The visually strongest planets’ arch altitude and direction can be located from the tables and time. They can then be spotted and its arch measured down to the horizon and recorded on your sextant and stopwatch.
Ideally for best accuracy the navigator tries to find at least three objects, with a horizontal bearing spread of about 60 degrees between them, which will give a perfect three-way crossing of a common point, which is your position.
In this manner, with some practice, a skilled navigator can pinpoint his position to within 200 m in the middle of any ocean. The whole job may take fifteen minutes.
I have navigated across every ocean and in every main waterway in our world many times and without GPS.
Without satellite navigation the astronomic version is the only means with which to tell you with any accuracy where you are in the open ocean, but the problems are, of course, with lack of visibility or clear sky.
Often, our ocean-going ship would for days be without any confirmed position other than Dead Reckoning, which is calculated on logged distances and estimated currents influence.
One example here is the 100 fathoms line along Australia’s east coast, which could always be relied on to give you two knots southbound, so northbound ships would keep closer to the coast to avoid the current.
Another is the North Atlantic Gulf Stream, which also is bringing warmer climate to Northern Europe’s Atlantic Coast. In those parts very few ocean obstacles are on record, but one exception is Rockall, a bare cliff some 400km west of Scotland. No holiday resort.
A regular visitor is Brax Gustav, also a master mariner like his dad, who spends his summers on his yacht with his girlfriend sailing the parts up to Iceland and Scotland.
Keep in mind, that the tabled locations of the celestial bodies are exact and have been so since the beginning of astronomical navigation, and so can be calculated also for a thousand years ahead.
Fascinating by itself, but more so that mankind has learned to take full advantage of these navigational assets and since very long ago.
A very much superior fallback to satellite navigation, even if it finding us on top of the South Head is not a regular problem.

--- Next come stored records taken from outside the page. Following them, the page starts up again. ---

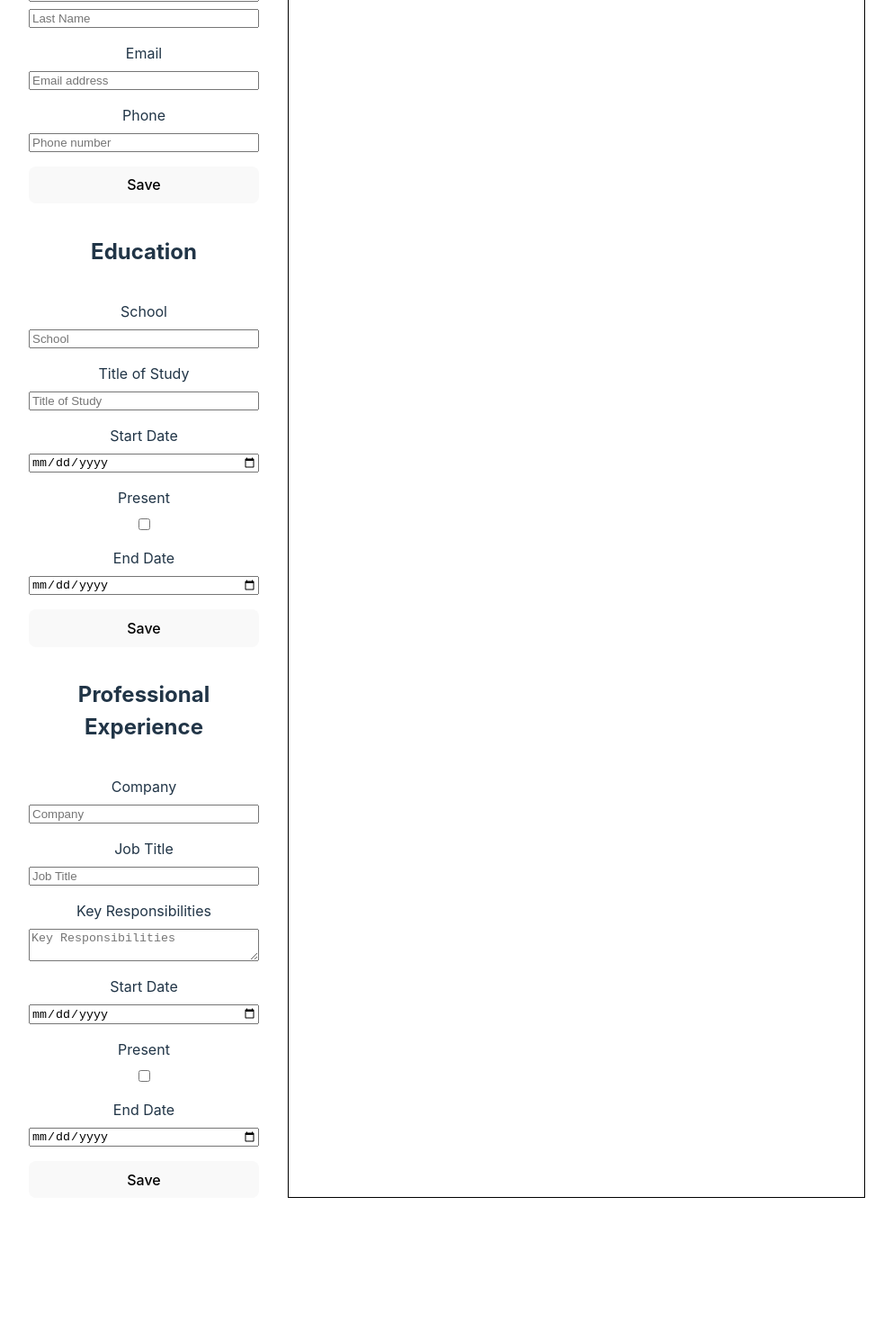
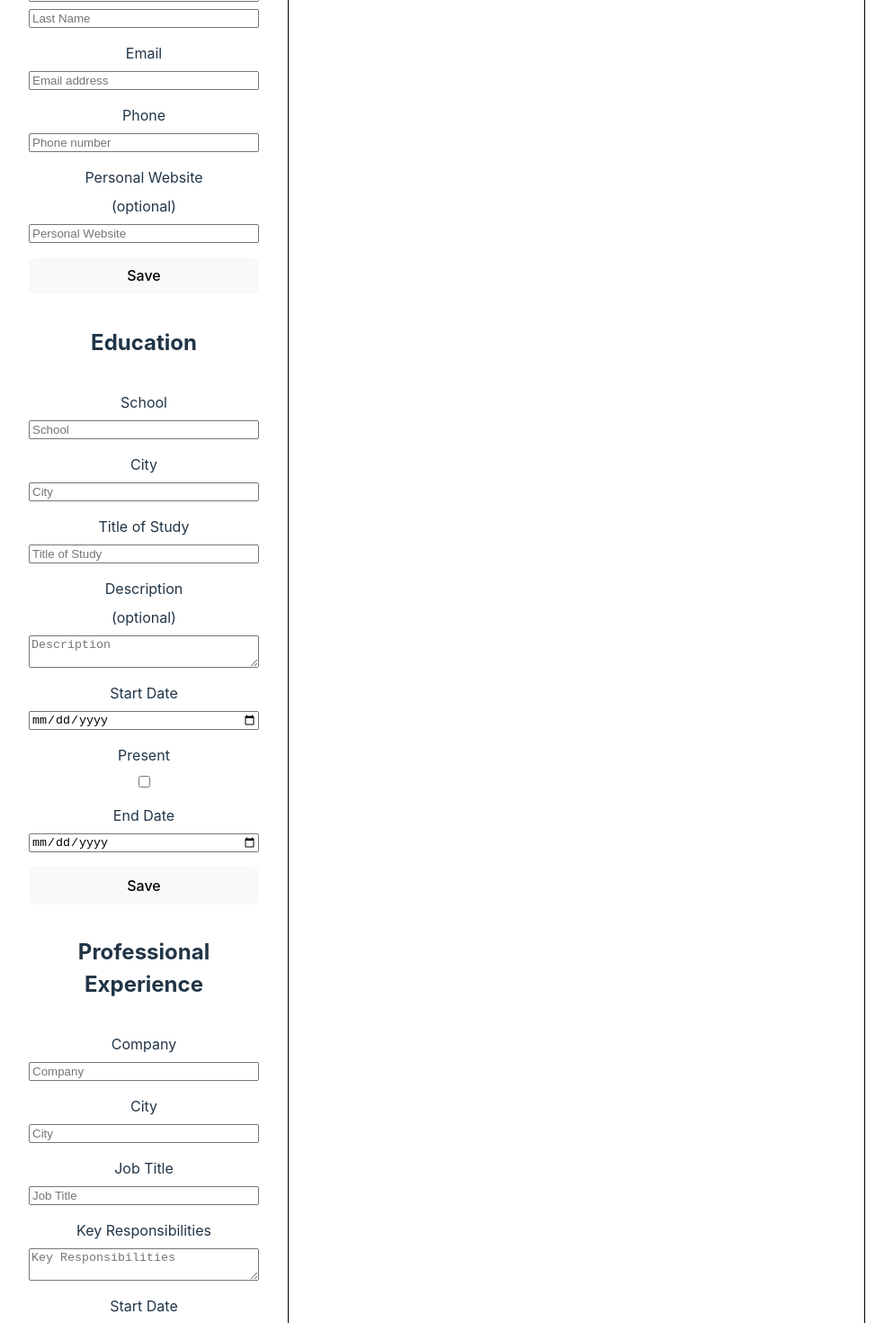
Before and after one commit to sarav929/cv-application, a React (Vite) app: page / in a window 1280 px wide. Shown: the part 316-1786 px from the top of the page at 90% size, without its empty margins (143-1136 px from the left). Before the commit the page ends 1679 px from the top, so only its background shows below. Built offline with nearby package versions, Linux system fonts and the light colour scheme.

Commit message:
add extra fields to forms

```diff
--- a/src/App.jsx
+++ b/src/App.jsx
@@ -12,20 +12,24 @@ function App() {
       firstName: "",
       lastName: "",
       email: "",
-      phone: ""
+      phone: "",
+      website: ""
     },
     // education //
     education: {
       school: "",
       studyTitle: "",
+      schoolCity: "",
       studyStart: "",
       studyEnd: "",
+      studyDescr: "",
       isEndDatePresent: false
     },
     // professional //
     professional: {
       company: "",
       jobTitle: "",
+      jobCity: "",
       keyResponsibilities: "",
       jobStart: "",
       jobEnd: "",
@@ -41,20 +45,24 @@ function App() {
       firstName: "",
       lastName: "",
       email: "",
-      phone: ""
+      phone: "",
+      website: ""
     },
     // education //
     education: {
       school: "",
       studyTitle: "",
+      schoolCity: "",
       studyStart: "",
       studyEnd: "",
+      studyDescr: "",
       isEndDatePresent: false
     },
     // professional //
     professional: {
       company: "",
       jobTitle: "",
+      jobCity: "",
       keyResponsibilities: "",
       jobStart: "",
       jobEnd: "",
--- a/src/CVLayout.jsx
+++ b/src/CVLayout.jsx
@@ -11,6 +11,7 @@ function RenderPersonal({ savedData }) {
             <h1>{savedData.personal.firstName} {savedData.personal.lastName}</h1>
             <p>{savedData.personal.email}</p>
             <p>{savedData.personal.phone}</p>
+            <p>{savedData.education.website ? savedData.education.website : null}</p>
         </>
     )
 
@@ -26,9 +27,10 @@ function RenderEducation({ savedData }) {
     return (
         <>
         <h2>Education</h2>
-        <h3>{savedData.education.school}</h3>
-        <h4>{savedData.education.studyTitle}</h4>
+        <h3>{savedData.education.studyTitle} at {savedData.education.school}</h3>
+        <p className="cv-city">{savedData.education.schoolCity}</p>
         <p className="cv-dates">{getMonthYear(savedData.education.studyStart)} - {savedData.education.studyEnd === 'Present' ? 'Present' : getMonthYear(savedData.education.studyEnd)}</p>
+        <p>{savedData.education.studyDescr ? savedData.education.studyDescr : null}</p>
     </>
     )
 }
@@ -42,6 +44,7 @@ function RenderProfessional({ savedData }) {
         <>
             <h2>Professional Experience</h2>
             <h3>{savedData.professional.jobTitle} at {savedData.professional.company}</h3>
+            <p className="cv-city">{savedData.professional.jobCity}</p>
             <p className="cv-dates">
                 {getMonthYear(savedData.professional.jobStart)} - {savedData.professional.jobEnd === 'Present' ? 'Present' : getMonthYear(savedData.professional.jobEnd)}
             </p>
--- a/src/FormData.jsx
+++ b/src/FormData.jsx
@@ -1,3 +1,13 @@
+// NEX FEATURES //
+// 1. Add form validation and feedback
+// 1.1 Create optional fields
+// 2. expand/collapse sections while filling in
+// 3. add a plus in education and professional to add more entries
+
+// 4. Once saved there's the possibility to edit and re-submit the modified fields
+// 5. Add a customise section with accent color, font, layout etc.
+// 6. add option to print / download the cv
+
 export default function FormData({ formData, setFormData, savedData, setSavedData }) {
 
     // on change update relevant section of formData
@@ -66,6 +76,7 @@ export default function FormData({ formData, setFormData, savedData, setSavedDat
                             name="firstName"
                             placeholder="First Name"
                             value={formData.firstName}
+                            required
                             onChange={(e) => handleChange(e.target.className, e.target.name, e.target.value)}
                         />
                         <input
@@ -74,6 +85,7 @@ export default function FormData({ formData, setFormData, savedData, setSavedDat
                             className="personal"
                             placeholder="Last Name"
                             value={formData.lastName}
+                            required
                             onChange={(e) => handleChange(e.target.className, e.target.name, e.target.value)}
                         />
                     </label>
@@ -85,6 +97,7 @@ export default function FormData({ formData, setFormData, savedData, setSavedDat
                             className="personal"
                             placeholder="Email address"
                             value={formData.email}
+                            required
                             onChange={(e) => handleChange(e.target.className, e.target.name, e.target.value)}
                         />
                     </label>
@@ -96,6 +109,18 @@ export default function FormData({ formData, setFormData, savedData, setSavedDat
                             className="personal"
                             placeholder="Phone number"
                             value={formData.phone}
+                            required
+                            onChange={(e) => handleChange(e.target.className, e.target.name, e.target.value)}
+                        />
+                    </label>
+                    <label>
+                        Personal Website <span className="optional-field">(optional)</span>
+                        <input
+                            type="url"
+                            name="website"
+                            className="personal"
+                            placeholder="Personal Website"
+                            value={formData.website}
                             onChange={(e) => handleChange(e.target.className, e.target.name, e.target.value)}
                         />
                     </label>
@@ -117,9 +142,24 @@ export default function FormData({ formData, setFormData, savedData, setSavedDat
                             name="school"
                             placeholder="School"
                             value={formData.school}
+                            required
                             onChange={(e) => handleChange(e.target.className, e.target.name, e.target.value)}
                         />
                     </label>
+
+                    <label>
+                        City
+                        <input
+                            type="text"
+                            className="education"
+                            name="schoolCity"
+                            placeholder="City"
+                            value={formData.schoolCity}
+                            required
+                            onChange={(e) => handleChange(e.target.className, e.target.name, e.target.value)}
+                        />
+                    </label>
+
                     <label>
                         Title of Study
                         <input
@@ -131,6 +171,19 @@ export default function FormData({ formData, setFormData, savedData, setSavedDat
                             onChange={(e) => handleChange(e.target.className, e.target.name, e.target.value)}
                         />
                     </label>
+
+                    <label>
+                        Description <span className="optional-field">(optional)</span>
+                        <textarea
+                            maxLength={300}
+                            className="education"
+                            placeholder="Description"
+                            name="studyDescr"
+                            value={formData.studyDescr}
+                            onChange={(e) => handleChange(e.target.className, e.target.name, e.target.value)}
+                        />
+                    </label>
+
                     <label>
                         Start Date
                         <input
@@ -150,8 +203,8 @@ export default function FormData({ formData, setFormData, savedData, setSavedDat
                             onChange={(e) => handleCheckChange('education', e.target.checked)}
 
                         />
+                    </label>
 
-                    </label>
                     <label>
                         End Date
                         <input
@@ -181,6 +234,18 @@ export default function FormData({ formData, setFormData, savedData, setSavedDat
                             name="company"
                             placeholder="Company"
                             value={formData.company}
+                            onChange={(e) => handleChange(e.target.className, e.target.name, e.target.value)}
+                        />
+                    </label>
+                    <label>
+                        City
+                        <input
+                            type="text"
+                            className="professional"
+                            name="jobCity"
+                            placeholder="City"
+                            value={formData.jobCity}
+                            required
                             onChange={(e) => handleChange(e.target.className, e.target.name, e.target.value)}
                         />
                     </label>
```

And if everything else fails, there is the ultimate fall-back saying from the ancient Baltic: “If you are lost, anchor, row ashore, walk to the next bakery, buy bread rolls, and then read on the bag where you are”.
From the print edition September 21, 2017